Jeff Silver spoke Wednesday, April 20 in the Jacobs Center
APR 21, 2016 // ALEX GERAGE AND AMANDA MORRIS
When Jeff Silver entered the world of third-party logistics (3PL) in the 1980s, the industry suffered from a bad reputation.
“At the time, most people thought third-party logistics was less valuable than trucking companies,” he said. “I spent my career trying to prove them wrong.”
Throughout the ’80s and ’90s, Silver worked to transform the 3PL industry with his company American Backhaulers, the second largest North American freight brokerage at the time. But he finally hit his career-long goal when he co-founded Coyote Logistics, one of the fastest growing 3PL service providers of all time. Silver shared how Coyote won customers by meeting their expectations at the 35th annual William A. Patterson Transportation Lecture.
Hosted by the Northwestern University Transportation Center, the lecture followed an industry workshop focused on biologics transportation. Silver’s talk, “No Excuses: Technology and Culture Meet a New Era of Expectation,” took place Wednesday, April 20 in the Donald P. Jacobs Center in Evanston.

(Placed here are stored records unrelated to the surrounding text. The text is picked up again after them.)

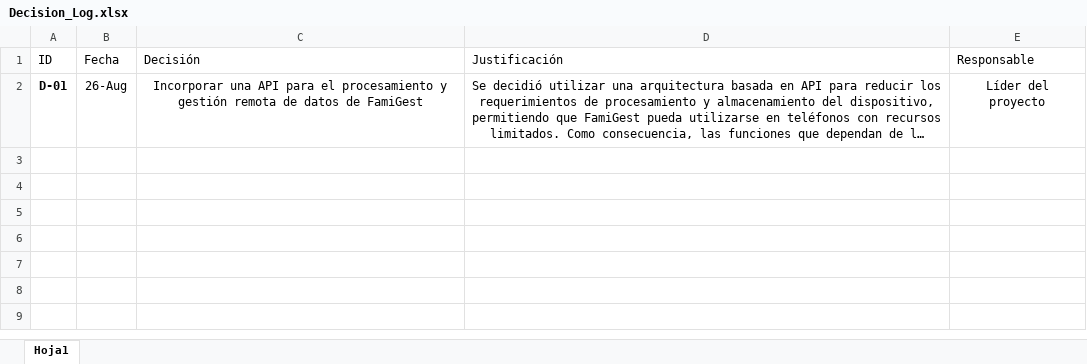
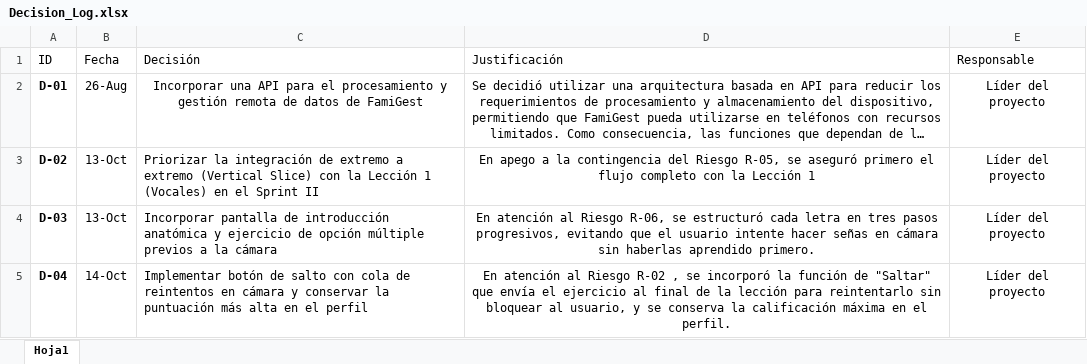
Before and after one commit to FernandaMorales8/FamiGest, an Excel workbook: project-management/decisions/Decision_Log.xlsx, sheet Hoja1, drawn as a sheet; long unchanged cells end in …; values as stored, in another font and other column widths than the file's, no borders; table styles not drawn; the diff names each change by its address in the sheet, - before the commit and + after, or states it on an @@ line.

Commit message:
#17 [WBS 2.1-2.4] Implementar interfaz móvil con Expo, pantallas de lecciones, cámara y retroalimentación

```diff
--- a/project-management/decisions/Decision_Log.xlsx (sheet Hoja1)
+++ b/project-management/decisions/Decision_Log.xlsx (sheet Hoja1)
+row 3: D-02 | 13-Oct | Priorizar la integración de extremo a extremo (Vertical Slice) con la Lección 1 (Vocales) en el Sprint II | En apego a la contingencia del Riesgo R-05, se aseguró primero el flujo completo con la Lección 1 | Líder del proyecto
+row 4: D-03 | 13-Oct | Incorporar pantalla de introducción anatómica y ejercicio de opción múltiple previos a la cámara | En atención al Riesgo R-06, se estructuró cada letra en tres pasos progresivos, evitando que el usuario intente hacer señas en cámara sin haberlas aprendido primero. | Líder del proyecto
+row 5: D-04 | 14-Oct | Implementar botón de salto con cola de reintentos en cámara y conservar la puntuación más alta en el perfil | En atención al Riesgo R-02 , se incorporó la función de "Saltar" que envía el ejercicio al final de la lección para reintentarlo sin bloquear al usuario, y se conserva la calificación máxima en el perfil. | Líder del proyecto
```
Also changed, not shown: 50 other files.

In 2006 Silver left a PhD program in Northwestern Engineering’s Department of Industrial Engineering and Management Sciences to start Coyote. He had left the 3PL industry six years earlier and found reentry intimidating. But he was pulled to build a company with a strong commitment to service. At the time, 3PL companies often committed to move loads for a shipper but only followed through 80 percent of the time.
We knew we had to do something different,” Silver said. “We had to get customers to stop seeing us as a broker and start seeing us as a real carrier. We decided to move every load that we were committed to.”
Coyote has since grown into a $2 billion company, which moves 6,000 loads per day. It has also received “Carrier of the Year” awards from multiple clients, including Coca-Cola. “Our customers are committed to us because we are committed to them,” Silver said.
Silver said Coyote’s commitment extends to its employees and discussed the importance of building a positive work environment. After being acquired by UPS last year, Coyote still maintains its office culture, where everyone’s ideas are heard and valued.
“Our growth was fueled by good ideas,” Silver said, “and the people we hired.”